“If [college] is what you want, we are going to get you there,” said Josh Brilliant, a 2008 Temple film and media arts alumnus and the center’s education coordinator.
Brilliant is one of two alumni working at the center on American Street near Master. PPAC is a nonprofit that encourages the study and practice of photography in Philadelphia through educational opportunities for people of all skill levels.
Juliette Cook, a 1992 painting alumna and the development director at PPAC, wrote a proposal for a $20,000 grant that the center received from The National Endowment for the Arts last month. The grant was matched by funding from the Lynne and Harold Honickman Foundation.
Brilliant writes the curriculum for the teen program and runs it with the help of two teaching assistants.
About 75 students meet at the center Monday through Thursday for the program, which is free and open to any student at a public school in Philadelphia. Participants learn the basics of photography and are provided equipment to do their own work.
Brilliant said he takes the time to meet each student and learn about their interest in photography and art.
“I feel like I give as much as I can, but [the students] give so much more back,” Brilliant said. “To see what they are coming up with and the creativity and the way they are thinking about pictures makes the whole day worth so much.”

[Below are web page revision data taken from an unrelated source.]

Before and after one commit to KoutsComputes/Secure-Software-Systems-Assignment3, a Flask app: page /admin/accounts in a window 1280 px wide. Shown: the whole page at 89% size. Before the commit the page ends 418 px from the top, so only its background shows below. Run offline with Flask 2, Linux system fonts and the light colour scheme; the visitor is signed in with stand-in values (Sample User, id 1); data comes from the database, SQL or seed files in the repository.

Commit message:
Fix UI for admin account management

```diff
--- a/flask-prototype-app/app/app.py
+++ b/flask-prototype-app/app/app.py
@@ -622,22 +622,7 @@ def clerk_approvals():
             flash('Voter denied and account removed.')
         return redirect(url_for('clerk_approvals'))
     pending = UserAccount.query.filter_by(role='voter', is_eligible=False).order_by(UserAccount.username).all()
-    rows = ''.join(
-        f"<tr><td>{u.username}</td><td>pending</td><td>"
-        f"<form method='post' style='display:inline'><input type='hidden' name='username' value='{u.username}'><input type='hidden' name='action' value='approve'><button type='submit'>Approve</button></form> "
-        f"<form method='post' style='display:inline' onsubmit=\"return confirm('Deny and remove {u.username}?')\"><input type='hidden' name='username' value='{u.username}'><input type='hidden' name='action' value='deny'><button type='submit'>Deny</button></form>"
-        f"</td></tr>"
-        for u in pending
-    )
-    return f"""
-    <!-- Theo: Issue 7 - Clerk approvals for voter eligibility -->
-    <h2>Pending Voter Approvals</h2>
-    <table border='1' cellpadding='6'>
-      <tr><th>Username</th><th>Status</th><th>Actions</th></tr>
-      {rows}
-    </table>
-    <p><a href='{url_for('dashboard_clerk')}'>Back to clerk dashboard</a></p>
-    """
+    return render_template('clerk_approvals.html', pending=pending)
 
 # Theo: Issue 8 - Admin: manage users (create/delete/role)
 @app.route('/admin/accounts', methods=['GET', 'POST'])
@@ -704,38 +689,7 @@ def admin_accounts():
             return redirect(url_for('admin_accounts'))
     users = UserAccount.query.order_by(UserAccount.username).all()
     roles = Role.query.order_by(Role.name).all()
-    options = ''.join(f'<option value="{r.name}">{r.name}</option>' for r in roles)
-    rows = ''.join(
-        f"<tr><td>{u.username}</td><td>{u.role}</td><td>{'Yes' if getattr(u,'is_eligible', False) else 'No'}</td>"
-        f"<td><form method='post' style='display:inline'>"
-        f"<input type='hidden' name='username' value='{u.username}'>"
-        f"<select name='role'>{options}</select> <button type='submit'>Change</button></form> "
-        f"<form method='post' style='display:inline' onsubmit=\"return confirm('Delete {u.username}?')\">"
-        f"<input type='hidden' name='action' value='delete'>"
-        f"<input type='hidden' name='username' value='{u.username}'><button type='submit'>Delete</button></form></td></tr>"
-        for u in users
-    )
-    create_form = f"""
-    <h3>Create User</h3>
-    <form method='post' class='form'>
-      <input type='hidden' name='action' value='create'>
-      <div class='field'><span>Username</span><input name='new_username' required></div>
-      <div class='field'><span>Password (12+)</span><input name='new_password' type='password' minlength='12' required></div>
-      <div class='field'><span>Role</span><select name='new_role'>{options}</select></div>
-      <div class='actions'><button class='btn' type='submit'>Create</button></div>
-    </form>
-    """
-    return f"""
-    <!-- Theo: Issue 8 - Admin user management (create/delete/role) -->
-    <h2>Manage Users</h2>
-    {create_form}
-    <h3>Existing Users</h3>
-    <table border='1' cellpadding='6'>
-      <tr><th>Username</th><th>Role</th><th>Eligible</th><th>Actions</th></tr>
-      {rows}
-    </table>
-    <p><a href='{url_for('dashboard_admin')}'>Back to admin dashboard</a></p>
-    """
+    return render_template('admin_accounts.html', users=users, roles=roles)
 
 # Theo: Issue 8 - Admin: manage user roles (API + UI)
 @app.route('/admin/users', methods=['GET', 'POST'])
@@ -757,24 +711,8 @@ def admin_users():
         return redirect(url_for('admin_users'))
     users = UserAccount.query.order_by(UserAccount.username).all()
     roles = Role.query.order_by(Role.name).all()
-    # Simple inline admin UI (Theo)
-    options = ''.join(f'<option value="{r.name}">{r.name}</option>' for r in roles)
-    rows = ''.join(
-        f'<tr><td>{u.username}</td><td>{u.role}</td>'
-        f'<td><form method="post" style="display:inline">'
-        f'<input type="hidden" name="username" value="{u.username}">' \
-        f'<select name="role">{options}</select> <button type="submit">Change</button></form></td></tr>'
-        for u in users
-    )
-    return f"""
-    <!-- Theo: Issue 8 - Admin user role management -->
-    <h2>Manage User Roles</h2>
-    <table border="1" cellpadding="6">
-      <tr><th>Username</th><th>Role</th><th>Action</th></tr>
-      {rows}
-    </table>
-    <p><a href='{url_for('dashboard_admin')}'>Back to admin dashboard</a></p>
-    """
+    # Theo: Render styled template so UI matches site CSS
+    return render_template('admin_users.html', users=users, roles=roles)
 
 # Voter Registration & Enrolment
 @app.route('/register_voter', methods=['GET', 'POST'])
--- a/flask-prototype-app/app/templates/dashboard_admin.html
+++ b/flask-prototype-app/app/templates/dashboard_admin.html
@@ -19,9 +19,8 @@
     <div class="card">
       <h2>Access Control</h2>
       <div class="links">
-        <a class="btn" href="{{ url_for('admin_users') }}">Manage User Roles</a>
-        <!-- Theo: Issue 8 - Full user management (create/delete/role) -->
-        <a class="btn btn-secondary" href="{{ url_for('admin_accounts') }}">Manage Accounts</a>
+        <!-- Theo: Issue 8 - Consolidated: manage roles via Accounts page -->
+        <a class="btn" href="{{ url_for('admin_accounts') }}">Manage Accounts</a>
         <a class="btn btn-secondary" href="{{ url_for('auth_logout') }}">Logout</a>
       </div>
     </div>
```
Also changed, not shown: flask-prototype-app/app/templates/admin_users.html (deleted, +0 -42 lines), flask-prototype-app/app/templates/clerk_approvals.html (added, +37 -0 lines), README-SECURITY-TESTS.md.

Cook said she focuses on fundraising and the growth of PPAC through grant-writing and “conveying the organization’s potential to funders, press and stakeholders.”
“It involves telling the stories of the individuals that we impact,” Cook said. “Just sort of showing that when someone supports the organization that it’s really making a difference in people’s lives and telling the story of how art can make a difference.”

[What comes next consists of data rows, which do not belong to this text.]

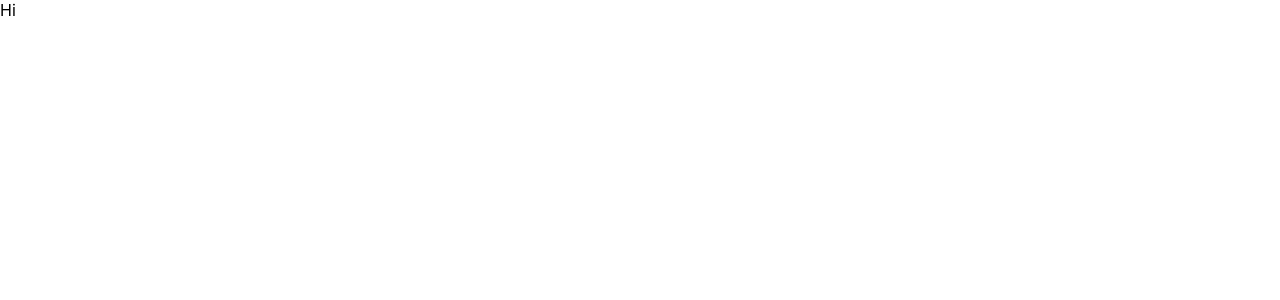
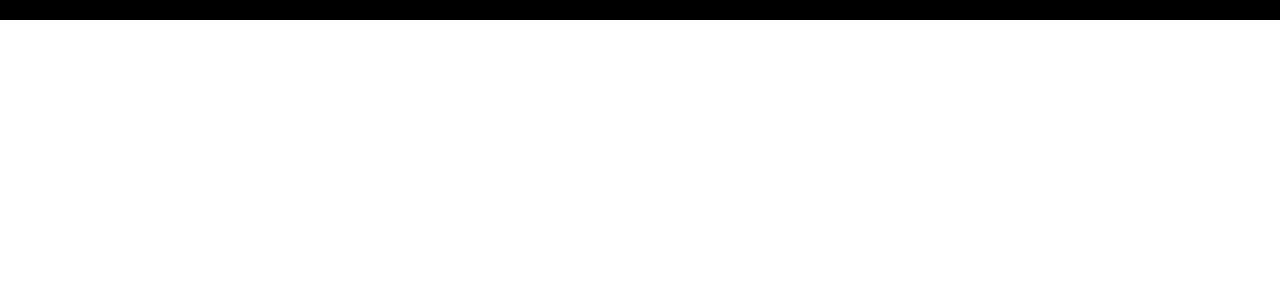
Before and after one commit to gunjanb/React-Portfolio, a React (Create React App) app: page /main in a window 1280 px wide. Shown: the top 300 px of the page. Built offline with nearby package versions, Linux system fonts and the light colour scheme.

Commit message:
updated to see content page

```diff
--- a/src/Contentpage.js
+++ b/src/Contentpage.js
@@ -1,8 +1,7 @@
 import React from "react";
-import { Link } from "react-router-dom";
 
 function Contentpage() {
-  return <div>Hi</div>;
+  return <div style={{ backgroundColor: "black" }}>Hi</div>;
 }
 
 export default Contentpage;
```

The grant will support a month-long residency program at the center for three artists.
“The grant is very impactful on many levels,” Cook said. “When other funders see that we are funded by The National Endowment of the Arts, it’s kind of a seal of approval. It’s a way that we can go to a funder and say, ‘We just got half of what we need to do this amazing program, and the National Endowment for the Arts is supporting it. Will you bring the other half to the table?’”
Brilliant and Cook said they both recognize the power of education and photography, and Temple shaped them into the artists and educators they are today.

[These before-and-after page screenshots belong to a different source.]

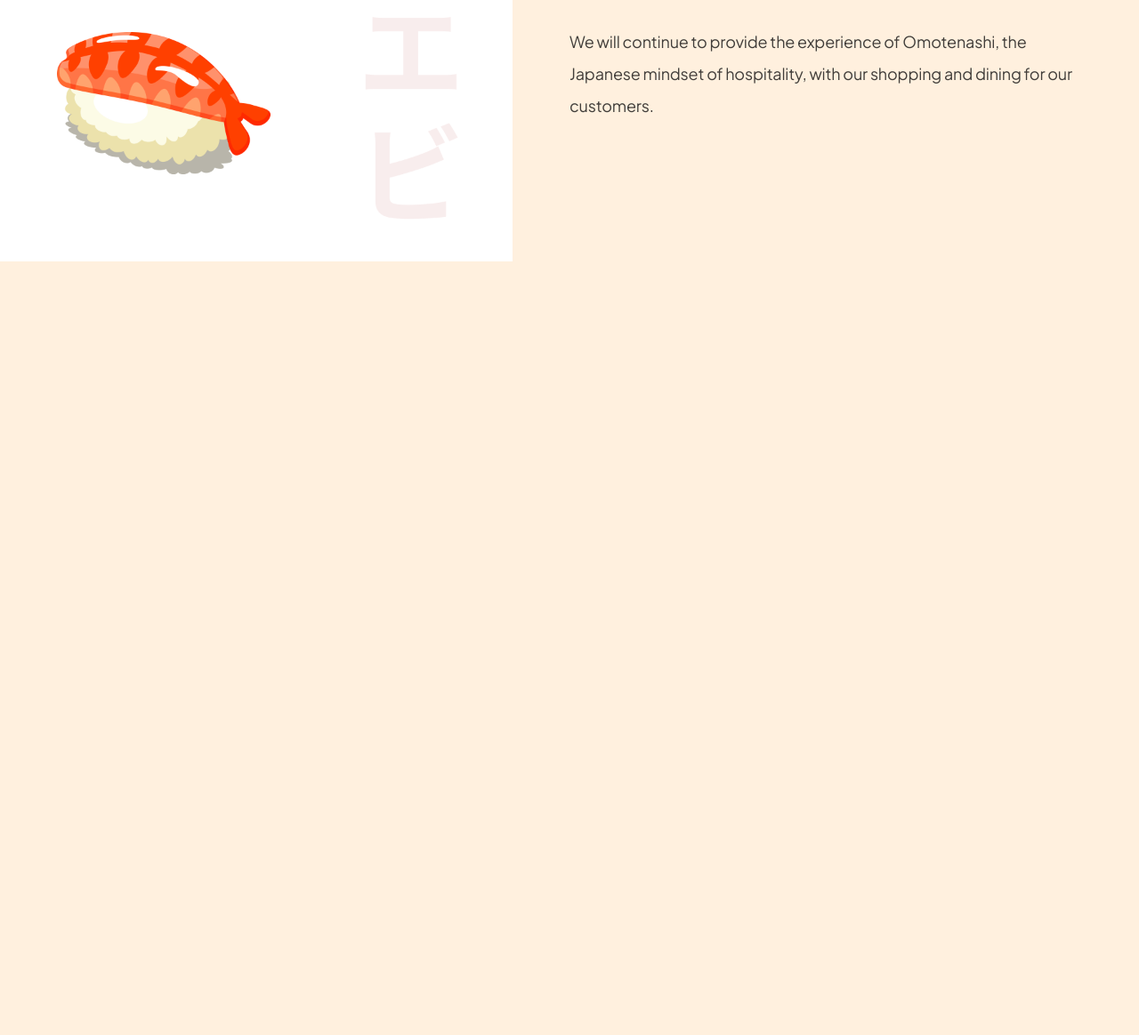
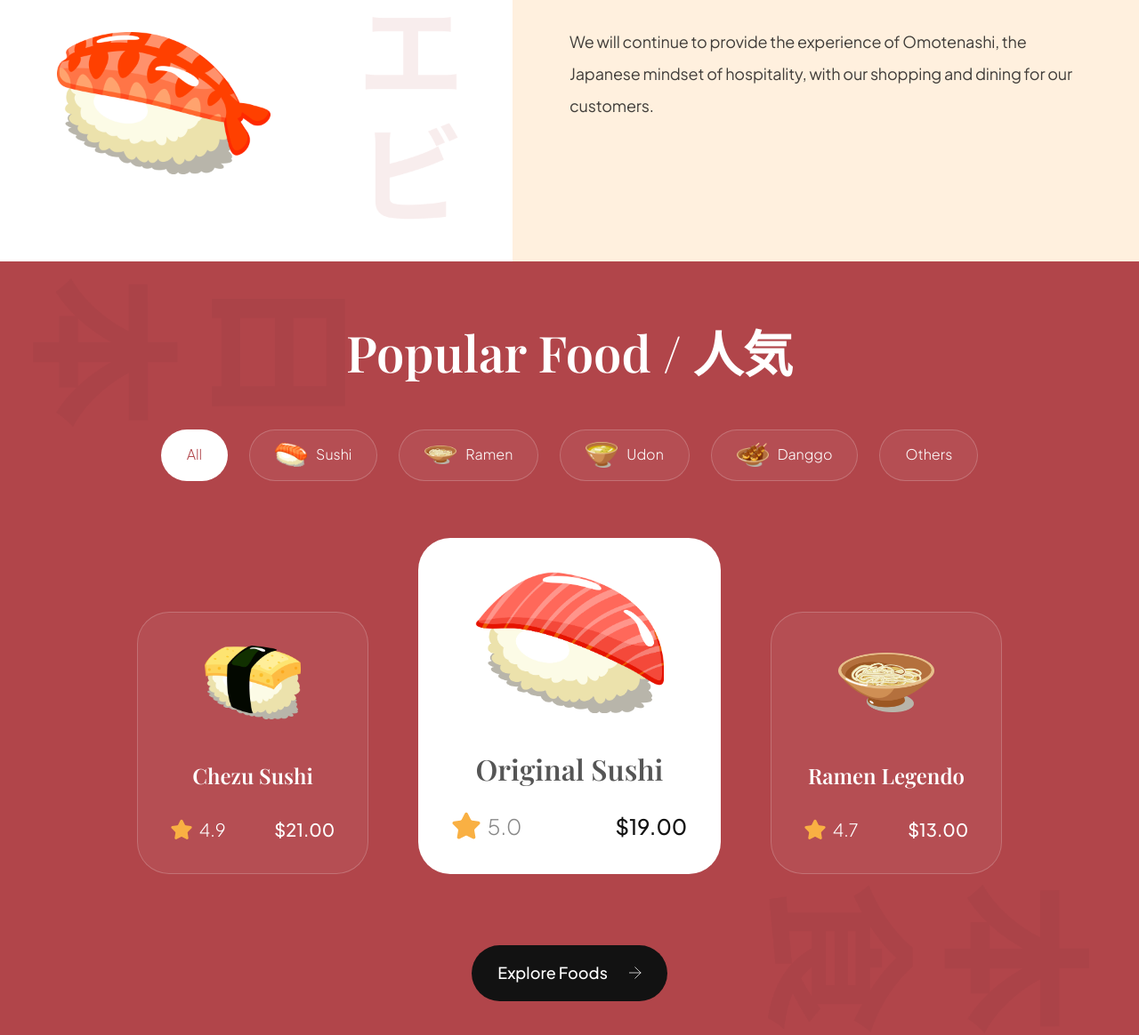
Before and after one commit to GeovanniJDA/Sushi, a website built with Vite: page index.html in a window 1280 px wide. Shown: the part 1224-2388 px from the top of the page at 89% size. Before the commit the page ends 1518 px from the top, so only its background shows below. Built offline with nearby package versions, Linux system fonts and the light colour scheme; files whose address does not match are found by name.

Commit message:
add: section and style popular

```diff
--- a/index.html
+++ b/index.html
@@ -102,6 +102,83 @@
     </div>
   </section>
 
+  <section class="popular-foods" id="menu">
+    <h2 class="popular-foods__title">Popular Food / 人気</h2>
+    <div class="popular-foods__filters sushi__hide-scrollbar">
+
+      <button class="popular-foods__filter-btn active">All</button>
+
+      <button class="popular-foods__filter-btn">
+        <img src="./assets/sushi-9.png" alt="sushi 9">
+        Sushi
+      </button>
+
+      <button class="popular-foods__filter-btn">
+        <img src="./assets/sushi-8.png" alt="sushi 8">
+        Ramen
+      </button>
+
+      <button class="popular-foods__filter-btn">
+        <img src="./assets/sushi-7.png" alt="sushi 7">
+        Udon
+      </button>
+
+      <button class="popular-foods__filter-btn">
+        <img src="./assets/sushi-6.png" alt="sushi 6">
+        Danggo
+      </button>
+
+      <button class="popular-foods__filter-btn">Others</button>
+    </div>
+
+    <div class="popular-foods__catalogue">
+      <article class="popular-foods__card">
+        <img class="popular-foods__card-image" src="assets/sushi-12.png" alt="sushi-12">
+        <h4 class="popular-foods__card-title">Chezu Sushi</h4>
+
+        <div class="popular-foods__card-details flex-between">
+          <div class="popular-foods__card-rating">
+            <img src="assets/star.svg" alt="star">
+            <p>4.9</p>
+          </div>
+
+          <p class="popular-foods__card-price">$21.00</p>
+        </div>
+      </article>
+      <article class="popular-foods__card active-card">
+        <img class="popular-foods__card-image" src="assets/sushi-11.png" alt="sushi-11">
+        <h4 class="popular-foods__card-title">Original Sushi</h4>
+
+        <div class="popular-foods__card-details flex-between">
+          <div class="popular-foods__card-rating">
+            <img src="assets/star.svg" alt="star">
+            <p>5.0</p>
+          </div>
+
+          <p class="popular-foods__card-price">$19.00</p>
+        </div>
+      </article>
+      <article class="popular-foods__card">
+        <img class="popular-foods__card-image" src="assets/sushi-10.png" alt="sushi-10">
+        <h4 class="popular-foods__card-title">Ramen Legendo</h4>
+
+        <div class="popular-foods__card-details flex-between">
+          <div class="popular-foods__card-rating">
+            <img src="assets/star.svg" alt="star">
+            <p>4.7</p>
+          </div>
+
+          <p class="popular-foods__card-price">$13.00</p>
+        </div>
+      </article>
+    </div>
+
+    <button class="popular-foods__button">
+      Explore Foods
+      <img src="./assets/arrow-right.svg" alt="arrow-right">
+    </button>
+  </section>
+
   <script src="./src/js/"></script>
 </body>
 </html>
--- a/src/css/sections/popular.css
+++ b/src/css/sections/popular.css
@@ -0,0 +1,183 @@
+.popular-foods{
+  padding: 4rem;
+  display: flex;
+  flex-direction: column;
+  background-color: var(--primary-color);
+  background-image: url(../../../assets/popular_bg.png);
+  background-position: center;
+  background-repeat: no-repeat;
+  background-size: contain;
+  overflow: hidden;
+}
+
+.popular-foods__title{
+  font-size: 3.5em;
+  font-family: var(--playfair-display);
+  font-weight: 600;
+  line-height: 4.8rem;
+  color: #fff;
+  text-align: center;
+}
+
+.popular-foods__filters{
+  margin-top: 3rem;
+  max-width: 100%;
+  overflow-x: auto;
+  display: flex;
+  justify-content: center;
+  gap: 1.5rem;
+}
+
+.popular-foods__filter-btn{
+  padding: .62rem 1.75rem;
+  display: flex;
+  flex-direction: row;
+  align-items: center;
+  gap: .62rem;
+  background: rgba(255, 255, 255, 0.05);
+  border: 1px solid rgba(255, 255, 255, 0.2);
+  border-radius: 2.8rem;
+  font-size: 1em;
+  font-weight: 300;
+  line-height: 1.56rem;
+  font-family: var(--plus-jakarta-sans);
+  color: #fff;
+  cursor: pointer;
+}
+
+.popular-foods__filter-btn img{
+  width: 2.25rem;
+  height: 2.25rem;
+  object-fit: contain;
+}
+
+.popular-foods__filter-btn.active{
+  background: #fff;
+  color: var(--primary-color);
+}
+
+.popular-foods__filter-btn:hover{
+  background: #fff;
+  color: var(--primary-color);
+}
+
+.popular-foods__catalogue{
+  margin-top: 4rem;
+  display: flex;
+  justify-content: center;
+  align-items: flex-end;
+  flex-wrap: wrap;
+  gap: 3.5rem;
+}
+
+.popular-foods__button{
+  width: fit-content;
+  padding: 1.25rem 1.8rem;
+  margin: 5rem auto 0;
+  font-weight: 500;
+  font-size: 1.125em;
+  line-height: 1.43rem;
+  font-family: var(--plus-jakarta-sans);
+  color: #fff;
+  border: none;
+  outline: none;
+  background: var(--secondary-color);
+  border-radius: 4rem;
+  cursor: pointer;
+}
+
+.popular-foods__button img{
+  width: .875rem;
+  height: .875rem;
+  object-fit: contain;
+  margin-left: 1.3rem;
+}
+
+.popular-foods__card{
+  padding: 2.3rem;
+  min-width: 16.25rem;
+  height: fit-content;
+  display: flex;
+  align-items: center;
+  flex-direction: column;
+  border-radius: 2.25rem;
+  background: rgba(255, 255, 255, 0.05);
+  border: 1px solid rgba(255, 255, 255, 0.2);
+}
+
+.popular-foods__card-image{
+  width: 6.8rem;
+  height: 5.25rem;
+  object-fit: contain;
+}
+
+.popular-foods__card-title{
+  margin-top: 2.93rem;
+  font-weight: 600;
+  font-size: 1.5em;
+  line-height: 2rem;
+  font-family: var(--playfair-display);
+  color: #fff;
+  text-align: center;
+}
+
+.popular-foods__card-details{
+  width: 100%;
+  margin-top: 2rem;
+}
+
+.popular-foods__card-rating{
+  display: flex;
+  align-items: center;
+  gap: .5rem;
+}
+
+.popular-foods__card-rating img{
+  width: 1.5rem;
+  height: 1.5rem;
+  object-fit: contain;
+}
+
+.popular-foods__card-rating p {
+  font-size: 1.25em;
+  font-weight: 300;
+  font-family: var(--plus-jakarta-sans);
+  color: #fff;
+}
+
+.popular-foods__card-price{
+  font-size: 1.25em;
+  font-weight: 500;
+  font-family: var(--plus-jakarta-sans);
+  color: #fff;
+}
+
+.popular-foods__card.active-card{
+  background: #fff;
+  min-width: 21.25rem;
+}
+
+.popular-foods__card.active-card .popular-foods__card-image{
+  width: 13.3rem;
+  height: 10rem;
+}
+
+.popular-foods__card.active-card .popular-foods__card-title{
+  color: var(--black-500);
+  font-size: 2em;
+}
+
+.popular-foods__card.active-card .popular-foods__card-rating img{
+  width: 2rem;
+  height: 2rem;
+}
+
+.popular-foods__card.active-card .popular-foods__card-rating p{
+  font-size: 1.5em;
+  color: var(--gray-100);
+}
+
+.popular-foods__card.active-card .popular-foods__card-price{
+  font-size: 1.5em;
+  color: var(--secondary-color);
+}
```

“The diversity that is offered there is really outstanding,” Brilliant said. “For me, getting that access to all these different perspectives and learning more about everybody’s different worldviews and cultures really shaped me in a way that I honestly wasn’t expecting when going there.”
Cook said interacting with her peers at an institution like the Tyler School of Art showed her that creating art is a “collaborative experience.”
“The experience of art is something that happens between at least two people, between the maker and the viewer or the person experience,” Cook said. “You have to know how to communicate and collaborate.”
Adriana Imhof can be reached at email@example.com.